SYLLABUS

BY THE COURT

1. When calculating a defendant's criminal history score, any municipal ordinance violations comparable to qualifying misdemeanors under Kansas law shall be considered and scored. K.S.A. 2013 Supp. 21-6810(d)(5).

2. When determining whether a municipal ordinance violation is comparable with any misdemeanor under Kansas law, such comparison must be done in accordance with the penalty provisions in effect at the time the crime was committed.

3. In determining what constitutes a comparable offense under the revised Kansas Sentencing Guidelines Act, K.S.A. 2013 Supp. 21-6801 et seq., it is necessary to compare the elements of each offense, but the elements do not need to be identical. The essential questions are whether the offenses are similar in nature and cover similar conduct.

4. Every three prior adult convictions of class A and class B person misdemeanors are to be aggregated into one adult person felony conviction when calculating a defendant's criminal history. These convictions include any municipal ordinance violations comparable to class A and class B adult person misdemeanors.

5. Under Apprendi v. New Jersey, 530 U.S. 466, 120 S.Ct. 2348, 147 L.Ed.2d 435 (2000), any fact that increases the penalty for a crime beyond the prescribed statutory maximum, other than the fact of a prior conviction, must be submitted to a jury and proved beyond a reasonable doubt. A narrow exception exists for the fact of a prior conviction because of the procedural safeguards which attach to such fact. As a result, tabulating a defendant's prior convictions to determine a criminal history score, which usually has the effect of increasing a defendant's sentence, does not violate a defendant's jury trial rights.

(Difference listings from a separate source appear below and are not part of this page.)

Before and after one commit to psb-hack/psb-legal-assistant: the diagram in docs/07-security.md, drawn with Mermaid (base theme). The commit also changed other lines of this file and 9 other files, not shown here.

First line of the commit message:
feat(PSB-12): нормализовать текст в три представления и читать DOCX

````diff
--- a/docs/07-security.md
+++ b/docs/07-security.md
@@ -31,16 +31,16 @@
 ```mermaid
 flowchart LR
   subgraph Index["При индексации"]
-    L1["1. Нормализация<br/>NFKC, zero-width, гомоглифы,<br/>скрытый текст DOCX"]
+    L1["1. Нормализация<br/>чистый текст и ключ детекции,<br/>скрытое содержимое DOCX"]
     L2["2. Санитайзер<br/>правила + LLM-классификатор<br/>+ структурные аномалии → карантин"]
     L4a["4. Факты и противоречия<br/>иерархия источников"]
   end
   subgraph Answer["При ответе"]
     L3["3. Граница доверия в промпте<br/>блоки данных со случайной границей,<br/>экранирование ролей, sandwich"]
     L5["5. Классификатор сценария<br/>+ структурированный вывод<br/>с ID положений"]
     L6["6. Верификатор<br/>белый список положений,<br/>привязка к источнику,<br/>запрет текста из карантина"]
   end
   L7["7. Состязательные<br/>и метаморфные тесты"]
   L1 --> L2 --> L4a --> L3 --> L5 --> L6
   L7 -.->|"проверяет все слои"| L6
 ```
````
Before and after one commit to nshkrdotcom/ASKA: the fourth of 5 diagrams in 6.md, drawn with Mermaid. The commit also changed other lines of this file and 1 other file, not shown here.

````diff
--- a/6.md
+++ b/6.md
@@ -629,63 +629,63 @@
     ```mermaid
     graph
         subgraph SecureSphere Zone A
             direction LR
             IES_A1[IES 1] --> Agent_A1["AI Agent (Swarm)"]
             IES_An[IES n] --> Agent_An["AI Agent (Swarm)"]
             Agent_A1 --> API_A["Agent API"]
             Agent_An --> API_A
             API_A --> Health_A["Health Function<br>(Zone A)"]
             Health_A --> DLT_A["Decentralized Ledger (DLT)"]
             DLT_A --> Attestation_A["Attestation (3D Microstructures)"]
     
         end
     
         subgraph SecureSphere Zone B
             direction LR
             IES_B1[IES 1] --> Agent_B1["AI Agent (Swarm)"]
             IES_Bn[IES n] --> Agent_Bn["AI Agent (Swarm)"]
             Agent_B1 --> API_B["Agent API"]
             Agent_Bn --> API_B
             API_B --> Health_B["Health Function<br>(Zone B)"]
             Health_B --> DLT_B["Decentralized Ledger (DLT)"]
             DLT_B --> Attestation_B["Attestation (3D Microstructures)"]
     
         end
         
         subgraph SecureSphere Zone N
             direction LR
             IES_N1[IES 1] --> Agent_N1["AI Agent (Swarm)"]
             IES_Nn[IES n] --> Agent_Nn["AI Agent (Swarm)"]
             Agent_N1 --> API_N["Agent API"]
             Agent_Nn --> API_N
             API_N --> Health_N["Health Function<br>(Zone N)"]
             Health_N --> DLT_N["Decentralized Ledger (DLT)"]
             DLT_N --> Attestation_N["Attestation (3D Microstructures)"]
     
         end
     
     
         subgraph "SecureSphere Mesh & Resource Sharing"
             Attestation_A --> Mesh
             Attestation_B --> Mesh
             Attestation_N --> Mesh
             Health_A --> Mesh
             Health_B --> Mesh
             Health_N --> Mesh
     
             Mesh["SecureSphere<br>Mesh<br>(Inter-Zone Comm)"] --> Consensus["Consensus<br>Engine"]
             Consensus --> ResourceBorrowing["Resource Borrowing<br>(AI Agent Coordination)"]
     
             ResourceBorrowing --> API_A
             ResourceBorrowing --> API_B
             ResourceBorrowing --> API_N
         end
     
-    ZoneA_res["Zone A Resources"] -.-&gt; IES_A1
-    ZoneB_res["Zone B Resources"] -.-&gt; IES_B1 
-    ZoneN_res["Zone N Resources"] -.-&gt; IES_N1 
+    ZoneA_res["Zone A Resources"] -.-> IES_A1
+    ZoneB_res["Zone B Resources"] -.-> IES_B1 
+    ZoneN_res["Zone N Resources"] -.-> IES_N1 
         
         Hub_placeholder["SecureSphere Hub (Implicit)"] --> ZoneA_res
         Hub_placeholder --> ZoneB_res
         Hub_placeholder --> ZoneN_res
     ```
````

However, when the district court is required to rely on facts outside of the mere fact of a prior conviction, then Apprendi is implicated.

6. When the determination of whether a prior conviction qualifies as a sentence enhancer requires factual findings beyond the fact of the prior conviction itself, a sentencing court must use one of two approaches--the categorical approach or the modified categorical approach. Under the categorical approach, the sentencing court is to simply compare the elements of the statute forming the basis of the defendant's prior conviction with the elements of the corresponding " generic" crime. If the elements of the prior conviction are the same as or narrower than the elements of the corresponding " generic" crime, then the prior conviction may be counted as a predicate offense for sentence enhancement purposes.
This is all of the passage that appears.